Due to selective breeding, the ever popular male, or Siamese Fighting Fish, is now available in an enormous array of colours and tail types. Detailed below you will find the different terms put to these tail types, patterns and colours and how some of them have come about. There will always be some Bettas that break the rules and don't quite fit into any of the categories below!
Veil Tail (VT)
The most common type of tail type you will ever come across in pet stores is the Veil Tail. This type of tail is long, with a long anal and dorsal fin also, and droops down from the caudal peduncle. In breeding, a veil is dominant over other tail types and is therefore undesirable when breeding show Bettas. The term "veil tail" is often abbreviated to "VT". Veil Tails are now no longer accepted in the show Betta circuit due to their bloodlines being diluted by excessive breeding for the pet store market.
The Plakat, or Plakad, is a short-tailed Betta, and is the most closely related to wild Betta splendens or traditional fighting Bettas. Plakats can often be mistaken for female Bettas to the untrained eye, however, males will display elongated ventral fins, a rounded caudal fin and a sharply pointed anal fin. The term Plakat is often abbreviated to "PK". There are 3 sub-categories related to this tail type. There is the traditional Plakat where the tail is rounded, sometimes with a point. Now, due to selective breeding and crossing, there is also the Half Moon Plakat (or "HMPK") where the tail has a 180 degree spread when flared and the Crown Tail Plakat (or "CTPK") has the tail is either rounded or with a 180 degree spread and with elongated rays giving it a "spiky" appearance.
The Crowntail, abbreviated to CT, has become a hugely popular tail type variation. It is unlike any other in the sense that the rays are extended to varying degrees on all fins giving the fish a "spiky" appearance. In show standards, for a fish to be classed as a Crowntail there has to a minimum of 33% reduction in webbing. The reduction on the webbing on CT Bettas also varies vastly, sometimes it can be quite full, some times dramatically reduced so only the rays are left. There are three recognised types of crowntail, the double ray, the single ray and the crossed ray. Crossed rays are the most desirable and the most expensive to purchase. There have also been lesser known variations such as the triple ray, even the quadruple ray! Crowntails can have their tails in a full 180 degree spread, or less than a 180 degree spread depending on their breeding. CT's are prone to fin curling, especially those with little webbing, if their water is not kept immaculate. Breeders are known to "sun bathe" their Bettas for an hour or so in order to keep their rays straight. It has been found also that when breeding, CT's have a heightened amount of aggression compared to other tail types, which can make it challenging to get a successful spawn.
Half Moon (HM)
The Half Moon, or "HM" is a very desirable tail type.

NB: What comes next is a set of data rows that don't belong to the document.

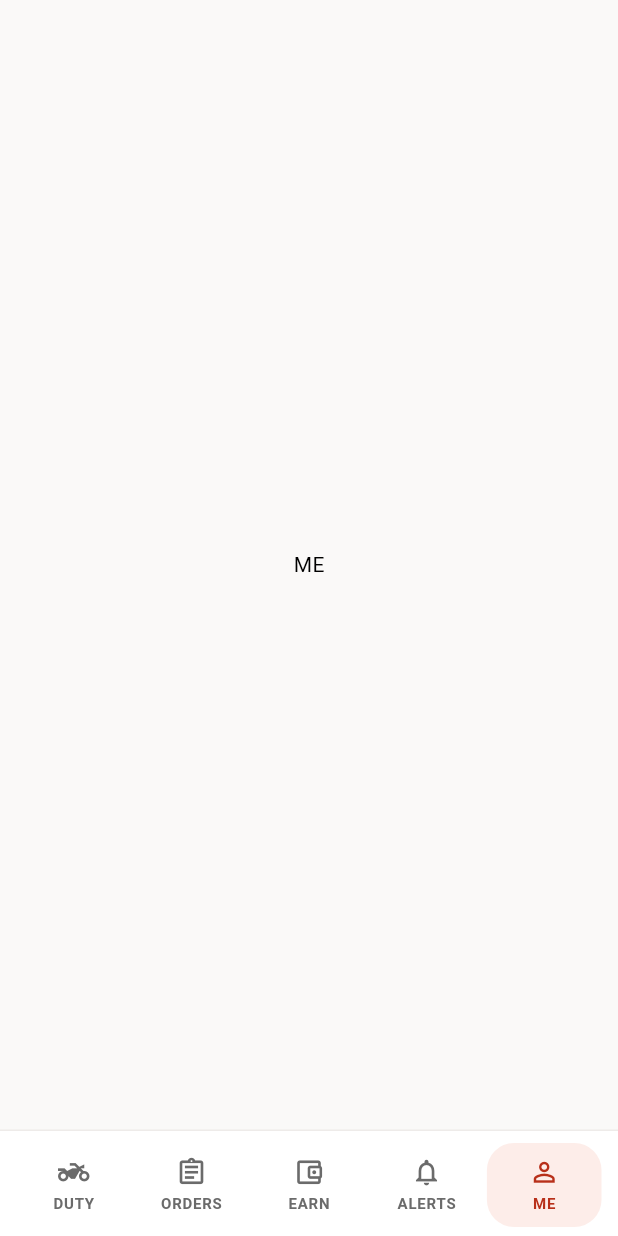
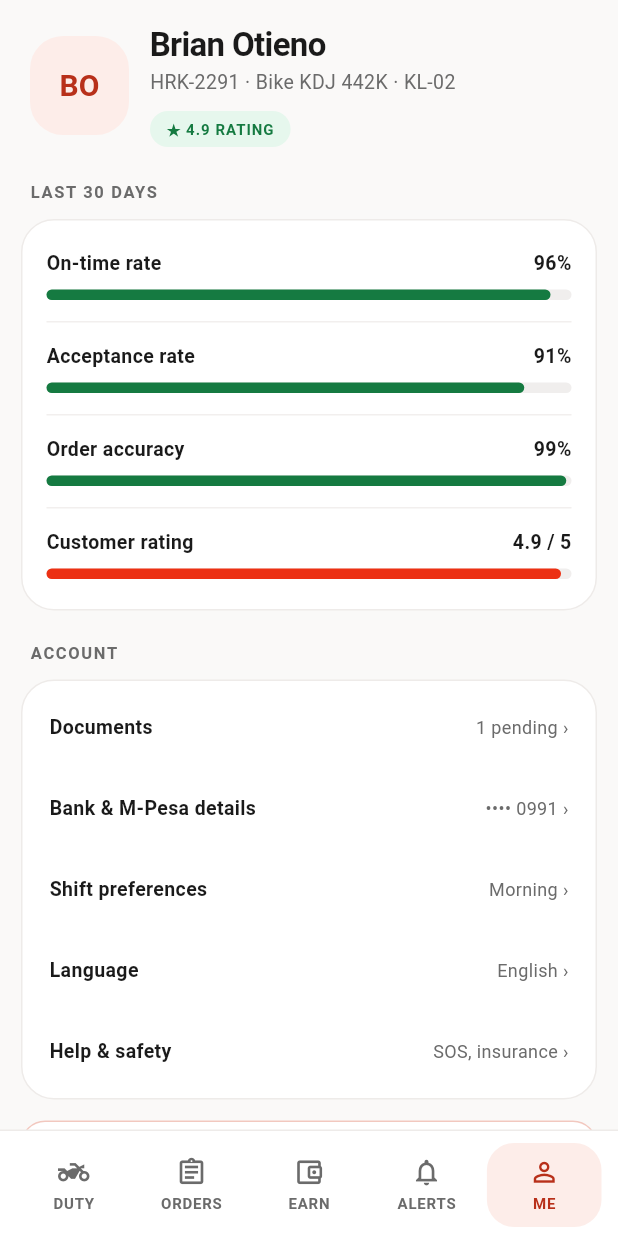
Before and after one commit to harrakaquick-dotcom/Delivery_app, a Flutter app: the MainShell screen opened by its route, item 5 of the bottom bar chosen, on a phone screen of 412 x 824 dp. Run offline on Flutter 3.47's test engine with Material 3 defaults, Android fonts, the phone set to English and light mode, and no system bars; our stand-ins replace flutter_riverpod, flutter_svg; Roboto replaces fonts that are missing (Archivo).

Commit message:
Add profile screen with performance metrics and account list
Co-Authored-By: Claude Sonnet 5 <noreply@anthropic.com>

```diff
--- /dev/null
+++ b/lib/features/profile/data/sample_profile.dart
@@ -0,0 +1,23 @@
+import '../domain/entities/profile_data.dart';
+
+/// Demo 30-day performance numbers.
+const List<PerformanceMetric> samplePerformance = [
+  PerformanceMetric(label: 'On-time rate', value: '96%', fraction: 0.96),
+  PerformanceMetric(label: 'Acceptance rate', value: '91%', fraction: 0.91),
+  PerformanceMetric(label: 'Order accuracy', value: '99%', fraction: 0.99),
+  PerformanceMetric(
+    label: 'Customer rating',
+    value: '4.9 / 5',
+    fraction: 0.98,
+    highlight: true,
+  ),
+];
+
+/// Demo account rows.
+const List<AccountEntry> sampleAccountEntries = [
+  AccountEntry('Documents', '1 pending', AccountTarget.documents),
+  AccountEntry('Bank & M-Pesa details', '•••• 0991', AccountTarget.payout),
+  AccountEntry('Shift preferences', 'Morning', AccountTarget.shifts),
+  AccountEntry('Language', 'English', AccountTarget.language),
+  AccountEntry('Help & safety', 'SOS, insurance', AccountTarget.help),
+];
--- /dev/null
+++ b/lib/features/profile/domain/entities/profile_data.dart
@@ -0,0 +1,30 @@
+/// One 30-day performance metric drawn as a progress bar.
+class PerformanceMetric {
+  const PerformanceMetric({
+    required this.label,
+    required this.value,
+    required this.fraction,
+    this.highlight = false,
+  });
+
+  final String label;
+  final String value;
+
+  /// Bar fill, 0 to 1.
+  final double fraction;
+
+  /// Rating is drawn in brand red; the rest in green.
+  final bool highlight;
+}
+
+/// Where an account row leads.
+enum AccountTarget { documents, payout, shifts, language, help }
+
+/// One row under "Account".
+class AccountEntry {
+  const AccountEntry(this.label, this.meta, this.target);
+
+  final String label;
+  final String meta;
+  final AccountTarget target;
+}
--- /dev/null
+++ b/lib/features/profile/presentation/screens/profile_screen.dart
@@ -0,0 +1,279 @@
+import 'package:flutter/material.dart';
+import 'package:flutter_riverpod/flutter_riverpod.dart';
+
+import '../../../../core/constants/app_colors.dart';
+import '../../../../core/constants/app_spacing.dart';
+import '../../../../core/constants/app_text_styles.dart';
+import '../../../../core/models/agent_profile.dart';
+import '../../../../core/providers/session_providers.dart';
+import '../../../../core/routing/route_names.dart';
+import '../../../../core/widgets/app_card.dart';
+import '../../../../core/widgets/pill_chip.dart';
+import '../../../../core/widgets/section_label.dart';
+import '../../data/sample_profile.dart';
+import '../../domain/entities/profile_data.dart';
+
+/// Profile tab: the four numbers that set an agent's standing, plus account.
+class ProfileScreen extends ConsumerWidget {
+  const ProfileScreen({super.key, this.onOpenHelp});
+
+  /// Opens help & safety (the support screen), which lives outside the shell.
+  final VoidCallback? onOpenHelp;
+
+  @override
+  Widget build(BuildContext context, WidgetRef ref) {
+    final agent = ref.watch(agentProvider);
+
+    void open(AccountTarget target) {
+      switch (target) {
+        case AccountTarget.documents:
+          Navigator.of(context).pushNamed(RouteNames.docs);
+        case AccountTarget.payout:
+          ref.read(mainTabProvider.notifier).state = MainTab.earnings;
+        case AccountTarget.shifts:
+          ref.read(mainTabProvider.notifier).state = MainTab.alerts;
+        case AccountTarget.help:
+          onOpenHelp?.call();
+        case AccountTarget.language:
+          break;
+      }
+    }
+
+    void signOut() {
+      ref.read(onlineProvider.notifier).state = false;
+      ref.read(mainTabProvider.notifier).state = MainTab.duty;
+      Navigator.of(
+        context,
+      ).pushNamedAndRemoveUntil(RouteNames.login, (_) => false);
+    }
+
+    return ListView(
+      padding: const EdgeInsets.only(bottom: 22),
+      children: [
+        Padding(
+          padding: const EdgeInsets.fromLTRB(20, 16, 20, 0),
+          child: _Header(agent: agent),
+        ),
+        Padding(
+          padding: const EdgeInsets.fromLTRB(14, 22, 14, 0),
+          child: Column(
+            crossAxisAlignment: CrossAxisAlignment.start,
+            children: [
+              const Padding(
+                padding: EdgeInsets.only(left: 6),
+                child: SectionLabel('Last 30 days'),
+              ),
+              const SizedBox(height: 10),
+              AppCard(
+                radius: 22,
+                padding: const EdgeInsets.symmetric(
+                  horizontal: 16,
+                  vertical: 6,
+                ),
+                child: Column(
+                  children: [
+                    for (var i = 0; i < samplePerformance.length; i++)
+                      _MetricRow(
+                        metric: samplePerformance[i],
+                        divider: i < samplePerformance.length - 1,
+                      ),
+                  ],
+                ),
+              ),
+            ],
+          ),
+        ),
+        Padding(
+          padding: const EdgeInsets.fromLTRB(14, 20, 14, 0),
+          child: Column(
+            crossAxisAlignment: CrossAxisAlignment.start,
+            children: [
+              const Padding(
+                padding: EdgeInsets.only(left: 6),
+                child: SectionLabel('Account'),
+              ),
+              const SizedBox(height: 10),
+              AppCard(
+                radius: 22,
+                padding: const EdgeInsets.symmetric(horizontal: 8, vertical: 4),
+                child: Column(
+                  children: [
+                    for (final e in sampleAccountEntries)
+                      _AccountRow(entry: e, onTap: () => open(e.target)),
+                  ],
+                ),
+              ),
+              const SizedBox(height: 14),
+              Material(
+                color: AppColors.card,
+                shape: RoundedRectangleBorder(
+                  borderRadius: BorderRadius.circular(16),
+                  side: const BorderSide(color: AppColors.primaryBorder),
+                ),
+                child: InkWell(
+                  onTap: signOut,
+                  borderRadius: BorderRadius.circular(16),
+                  child: Container(
+                    height: 50,
+                    width: double.infinity,
+                    alignment: Alignment.centerLeft,
+                    padding: const EdgeInsets.symmetric(horizontal: 18),
+                    child: Text(
+                      'Sign out',
+                      style: AppTextStyles.titleSmall.copyWith(
+                        color: AppColors.primaryDark,
+                      ),
+                    ),
+                  ),
+                ),
+              ),
+            ],
+          ),
+        ),
+      ],
+    );
+  }
+}
+
+/// Avatar, name, identifiers and rating pill.
+class _Header extends StatelessWidget {
+  const _Header({required this.agent});
+
+  final AgentProfile agent;
+
+  @override
+  Widget build(BuildContext context) {
+    return Row(
+      children: [
+        Container(
+          width: 66,
+          height: 66,
+          alignment: Alignment.center,
+          decoration: BoxDecoration(
+            color: AppColors.primaryLight,
+            borderRadius: BorderRadius.circular(22),
+          ),
+          child: Text(
+            agent.initials,
+            style: AppTextStyles.headingLarge.copyWith(
+              fontSize: 20,
+              height: 1,
+              letterSpacing: 0,
+              color: AppColors.primaryDark,
+            ),
+          ),
+        ),
+        const SizedBox(width: 14),
+        Expanded(
+          child: Column(
+            crossAxisAlignment: CrossAxisAlignment.start,
+            children: [
+              Text(
+                agent.name,
+                style: AppTextStyles.headingLarge.copyWith(height: 1.2),
+              ),
+              const SizedBox(height: 3),
+              Text(
+                '${agent.agentId} · Bike ${agent.bike} · ${agent.zone}',
+                style: AppTextStyles.bodyMedium.copyWith(
+                  fontSize: 13,
+                  height: 1.5,
+                ),
+              ),
+              const SizedBox(height: 9),
+              PillChip(
+                '★ ${agent.rating} rating',
+                background: AppColors.secondaryLight,
+                foreground: AppColors.secondary,
+                letterSpacing: 0.66,
+                padding: const EdgeInsets.symmetric(
+                  horizontal: 11,
+                  vertical: 7,
+                ),
+              ),
+            ],
+          ),
+        ),
+      ],
+    );
+  }
+}
+
+/// Label, value and a thin progress bar.
+class _MetricRow extends StatelessWidget {
+  const _MetricRow({required this.metric, required this.divider});
+
+  final PerformanceMetric metric;
+  final bool divider;
+
+  @override
+  Widget build(BuildContext context) {
+    return Container(
+      padding: const EdgeInsets.symmetric(vertical: 14),
+      decoration: BoxDecoration(
+        border: divider
+            ? const Border(bottom: BorderSide(color: Color(0xFFF2EFEE)))
+            : null,
+      ),
+      child: Column(
+        children: [
+          Row(
+            mainAxisAlignment: MainAxisAlignment.spaceBetween,
+            children: [
+              Text(metric.label, style: AppTextStyles.titleSmall),
+              Text(metric.value, style: AppTextStyles.titleSmall),
+            ],
+          ),
+          const SizedBox(height: 9),
+          Container(
+            height: 7,
+            alignment: Alignment.centerLeft,
+            decoration: BoxDecoration(
+              color: const Color(0xFFF0EEED),
+              borderRadius: BorderRadius.circular(AppSpacing.radiusPill),
+            ),
+            child: FractionallySizedBox(
+              widthFactor: metric.fraction,
+              child: Container(
+                decoration: BoxDecoration(
+                  color: metric.highlight
+                      ? AppColors.primary
+                      : AppColors.secondary,
+                  borderRadius: BorderRadius.circular(AppSpacing.radiusPill),
+                ),
+              ),
+            ),
+          ),
+        ],
+      ),
+    );
+  }
+}
+
+/// One tappable account row.
+class _AccountRow extends StatelessWidget {
+  const _AccountRow({required this.entry, required this.onTap});
+
+  final AccountEntry entry;
+  final VoidCallback onTap;
+
+  @override
+  Widget build(BuildContext context) {
+    return InkWell(
+      onTap: onTap,
+      borderRadius: BorderRadius.circular(16),
+      child: Container(
+        constraints: const BoxConstraints(minHeight: 54),
+        padding: const EdgeInsets.symmetric(horizontal: 10, vertical: 15),
+        child: Row(
+          mainAxisAlignment: MainAxisAlignment.spaceBetween,
+          children: [
+            Expanded(child: Text(entry.label, style: AppTextStyles.titleSmall)),
+            const SizedBox(width: 8),
+            Text('${entry.meta} ›', style: AppTextStyles.caption),
+          ],
+        ),
+      ),
+    );
+  }
+}
--- a/lib/features/shell/presentation/screens/main_shell.dart
+++ b/lib/features/shell/presentation/screens/main_shell.dart
@@ -10,6 +10,7 @@ import '../../../duty/domain/entities/duty_summary.dart';
 import '../../../duty/presentation/screens/duty_home_screen.dart';
 import '../../../earnings/presentation/screens/earnings_screen.dart';
 import '../../../notifications/presentation/screens/notifications_screen.dart';
+import '../../../profile/presentation/screens/profile_screen.dart';
 import '../../../orders/presentation/screens/orders_screen.dart';
 
 /// Tab shell holding the five main screens behind the bottom bar.
@@ -51,7 +52,7 @@ class MainShell extends ConsumerWidget {
             const OrdersScreen(),
             const EarningsScreen(),
             const NotificationsScreen(),
-            for (final t in _tabs.skip(4)) Center(child: Text(t.label)),
+            const ProfileScreen(),
           ],
         ),
       ),
```
Also changed, not shown: 1 other file.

It is characterised by having the full 180 degree spread when flared, forming a "D" shape with straight edging. Dorsal and anal fins are also dramatically larger than those on other fin types. HMs are prone to tail-biting and fin damage, their tails are large and unnatural and HMs often feel hampered down by their fins. This also means they're one of the hardest tail types to breed as the males find it hard to successfully wrap the females.
Deltas (D) & Super Deltas (SD)
Deltas (or "D") and Super Deltas (or "SD") are very similar to HM's but have less than a 180 spread when flared. Super Deltas are nearly an HM but not quite, Deltas are far less than an HM. Deltas and Super Deltas are differentiated from Veil Tails by the fact that if you drew a line from the nose to the tip of the caudal fin, on a Delta or Super Delta there would be an equal amount of fin on either side of the line, whereas on a Veil Tail there would be little tail at the top, and the majority below.
Double Tail (DT)
The Double Tail (or "DT") can be seen combined with Plakats, Halfmoons and even Crowntails. It is a genetic trait that causes the caudal fin to grow into two lobes rather than one. The genes that cause this also cause the body to be shorter and the dorsal and anal fins to be very broad. As the body is effectively stunted in length, DT's are more prone to swimbladder problems and this also affects fry survival rates.
The Combtail (no abbreviation) is a cross of a Crowntail and another tail type. With selected breeding a combtail can be bred into a crowntail, but may still carry a dominant gene such as the VT. They often have the typical droop of the Veil tail but combined with some extended rays on all fins to varying degrees.